“If we want to be more creative, we have to be careful how much noise we allow in our lives and how we allow ourselves to use or be used for engagement purposes.”
Our lives are getting faster and faster. We are constantly distracted by diverse streams of email, social media and our “always on” work culture. We are too busy, too overloaded with information and too focused on the left side of our brains – the data and analytical side – to be creative.
In his new book “Too Fast to Think,” Chris Lewis, CEO of global agency Lewis, explains how modern life is suffocating the part of our brains where ideas come from.
“Quality thinking is not just about the presence of the positive. It’s also about the absence of the negative.”

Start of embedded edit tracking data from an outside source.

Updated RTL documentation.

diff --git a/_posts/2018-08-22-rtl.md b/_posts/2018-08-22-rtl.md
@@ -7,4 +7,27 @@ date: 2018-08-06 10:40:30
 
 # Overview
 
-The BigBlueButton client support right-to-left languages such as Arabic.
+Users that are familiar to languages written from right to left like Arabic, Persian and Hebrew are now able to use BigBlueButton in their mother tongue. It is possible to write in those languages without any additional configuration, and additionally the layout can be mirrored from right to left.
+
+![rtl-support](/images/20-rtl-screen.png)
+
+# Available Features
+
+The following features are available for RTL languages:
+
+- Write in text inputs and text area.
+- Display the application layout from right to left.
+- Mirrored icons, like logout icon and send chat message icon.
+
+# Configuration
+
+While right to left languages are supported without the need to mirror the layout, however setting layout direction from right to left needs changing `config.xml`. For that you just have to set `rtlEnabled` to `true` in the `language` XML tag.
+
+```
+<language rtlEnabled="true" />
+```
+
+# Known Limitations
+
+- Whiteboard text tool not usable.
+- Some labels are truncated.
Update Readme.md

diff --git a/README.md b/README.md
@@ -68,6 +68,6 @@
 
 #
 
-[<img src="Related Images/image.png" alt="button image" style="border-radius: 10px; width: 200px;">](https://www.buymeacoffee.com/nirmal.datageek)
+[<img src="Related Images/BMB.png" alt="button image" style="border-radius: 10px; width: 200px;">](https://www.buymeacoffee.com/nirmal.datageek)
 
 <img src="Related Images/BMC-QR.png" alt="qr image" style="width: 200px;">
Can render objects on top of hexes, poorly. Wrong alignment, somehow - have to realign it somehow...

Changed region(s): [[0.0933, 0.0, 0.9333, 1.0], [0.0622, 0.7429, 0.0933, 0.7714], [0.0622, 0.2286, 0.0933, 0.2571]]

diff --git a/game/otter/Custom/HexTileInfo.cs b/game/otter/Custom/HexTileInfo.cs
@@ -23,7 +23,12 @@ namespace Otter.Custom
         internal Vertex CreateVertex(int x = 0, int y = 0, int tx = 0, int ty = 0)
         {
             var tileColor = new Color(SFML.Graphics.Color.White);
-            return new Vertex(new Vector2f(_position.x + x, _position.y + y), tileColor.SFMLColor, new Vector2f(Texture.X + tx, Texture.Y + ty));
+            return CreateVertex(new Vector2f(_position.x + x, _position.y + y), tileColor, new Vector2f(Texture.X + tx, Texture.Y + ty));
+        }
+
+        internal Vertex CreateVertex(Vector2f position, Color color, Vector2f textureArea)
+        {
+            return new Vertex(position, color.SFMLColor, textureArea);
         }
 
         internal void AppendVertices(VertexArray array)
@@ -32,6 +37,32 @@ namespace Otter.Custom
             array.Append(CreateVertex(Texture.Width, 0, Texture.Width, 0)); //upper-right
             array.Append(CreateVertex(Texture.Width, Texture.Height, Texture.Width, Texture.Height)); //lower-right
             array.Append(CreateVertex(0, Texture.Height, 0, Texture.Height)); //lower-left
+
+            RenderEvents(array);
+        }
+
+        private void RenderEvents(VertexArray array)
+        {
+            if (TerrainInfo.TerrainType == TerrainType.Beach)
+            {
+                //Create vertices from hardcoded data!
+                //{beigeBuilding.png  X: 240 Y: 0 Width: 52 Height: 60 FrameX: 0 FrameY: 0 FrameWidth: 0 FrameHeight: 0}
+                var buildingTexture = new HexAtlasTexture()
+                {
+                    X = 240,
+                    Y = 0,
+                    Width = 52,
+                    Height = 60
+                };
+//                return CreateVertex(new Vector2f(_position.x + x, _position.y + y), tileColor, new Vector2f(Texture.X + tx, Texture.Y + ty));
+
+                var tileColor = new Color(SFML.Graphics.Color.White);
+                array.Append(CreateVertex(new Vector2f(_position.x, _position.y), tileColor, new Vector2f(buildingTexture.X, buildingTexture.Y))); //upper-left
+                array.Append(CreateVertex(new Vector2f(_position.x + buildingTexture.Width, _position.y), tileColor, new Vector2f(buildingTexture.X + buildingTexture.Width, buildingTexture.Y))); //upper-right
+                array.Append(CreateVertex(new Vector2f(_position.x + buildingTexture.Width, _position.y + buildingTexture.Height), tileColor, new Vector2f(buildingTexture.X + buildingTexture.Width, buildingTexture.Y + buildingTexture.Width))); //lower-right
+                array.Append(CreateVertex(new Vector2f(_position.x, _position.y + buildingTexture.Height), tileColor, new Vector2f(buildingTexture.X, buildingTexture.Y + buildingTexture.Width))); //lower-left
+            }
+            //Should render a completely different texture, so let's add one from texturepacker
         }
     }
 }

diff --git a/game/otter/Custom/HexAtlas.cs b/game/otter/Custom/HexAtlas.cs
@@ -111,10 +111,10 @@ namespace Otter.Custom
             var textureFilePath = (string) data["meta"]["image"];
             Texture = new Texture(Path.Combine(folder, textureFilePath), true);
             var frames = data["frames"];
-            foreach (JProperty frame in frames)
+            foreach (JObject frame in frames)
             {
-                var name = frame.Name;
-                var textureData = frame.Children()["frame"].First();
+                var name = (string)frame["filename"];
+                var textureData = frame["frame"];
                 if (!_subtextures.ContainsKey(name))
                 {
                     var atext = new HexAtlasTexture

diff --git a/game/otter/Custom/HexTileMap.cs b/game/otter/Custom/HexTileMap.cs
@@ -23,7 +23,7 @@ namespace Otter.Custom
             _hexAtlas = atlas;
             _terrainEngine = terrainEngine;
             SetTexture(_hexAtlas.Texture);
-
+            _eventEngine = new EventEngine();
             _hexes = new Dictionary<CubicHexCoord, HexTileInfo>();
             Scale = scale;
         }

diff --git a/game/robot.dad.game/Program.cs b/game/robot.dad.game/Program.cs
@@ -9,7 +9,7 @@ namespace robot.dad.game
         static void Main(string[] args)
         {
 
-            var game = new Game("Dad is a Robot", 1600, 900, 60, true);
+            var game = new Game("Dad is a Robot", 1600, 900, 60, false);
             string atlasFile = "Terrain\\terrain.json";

What he learned from everybody he interviewed was that people are most creative when they were away from work, alone and not trying. This makes sense when we look at how creativity happens in our brains. Our subconscious processes information and problems without realizing it. When it comes up with a surprising solution, it bubbles up into our conscious brain, causing that lightning strike of inspiration.
“If the creative cycle is induction, incubation, inspiration and ignition in the ratio of 40/30/20/10, then 70 percent of the creative process actually occurs before people even think that they’re having an idea,” says Lewis. “So if people want to be creative and you liken it to a weekly cycle, they should read on Monday and Tuesday about the problem, go off and do something that they really enjoy for Wednesday and Thursday and then by Friday, they’d be hit with the epiphany.” Our brains are only open to subconscious thoughts when they are relaxed.
However, in today’s world our conscious minds are never allowed to be still. We check our email more than 100 times daily. The majority of us use our phones in the bathroom and we walk down the street either listening to podcasts or checking our social stream. Or both.
“Creativity often speaks quietly. Silence is therefore to be enjoyed. Creativity also needs concentration. The quiet will stop you being interrupted. The enemies of this are multitasking and juggling.”
“Too Fast to Think” exposes how our current work practices, media culture and educational systems are detrimental to creativity and introspection. The speed and noise of modern life is undermining the clarity and quiet that is essential to powerful individual thought. Our best ideas are often generated when we are free to think diffusely in a quiet environment, which is why moments of inspiration so often occur in places completely separate from our offices – in the shower or during a quiet walk.
To reclaim creativity, “Too Fast to Think” teaches you how to retrain your brain to allow creative ideas to emerge before they are shut down by interruption, distraction or the self-doubt of your over-rational brain. This is essential reading for anyone who wants to maximize their creative potential, as well as that of their team. Supported by cutting-edge research from the University of the Arts London and insightful interviews with business leaders, academics, artists, politicians and psychologists, Chris Lewis takes a holistic approach to explaining the eight crucial traits that are inherently linked to creativity and innovation.
“This is the essence of the philosophy in “Too Fast to Think:” By taking the time to think through the direction and process, less energy and time is expended and goals are achieved faster. Even though it feels slower.”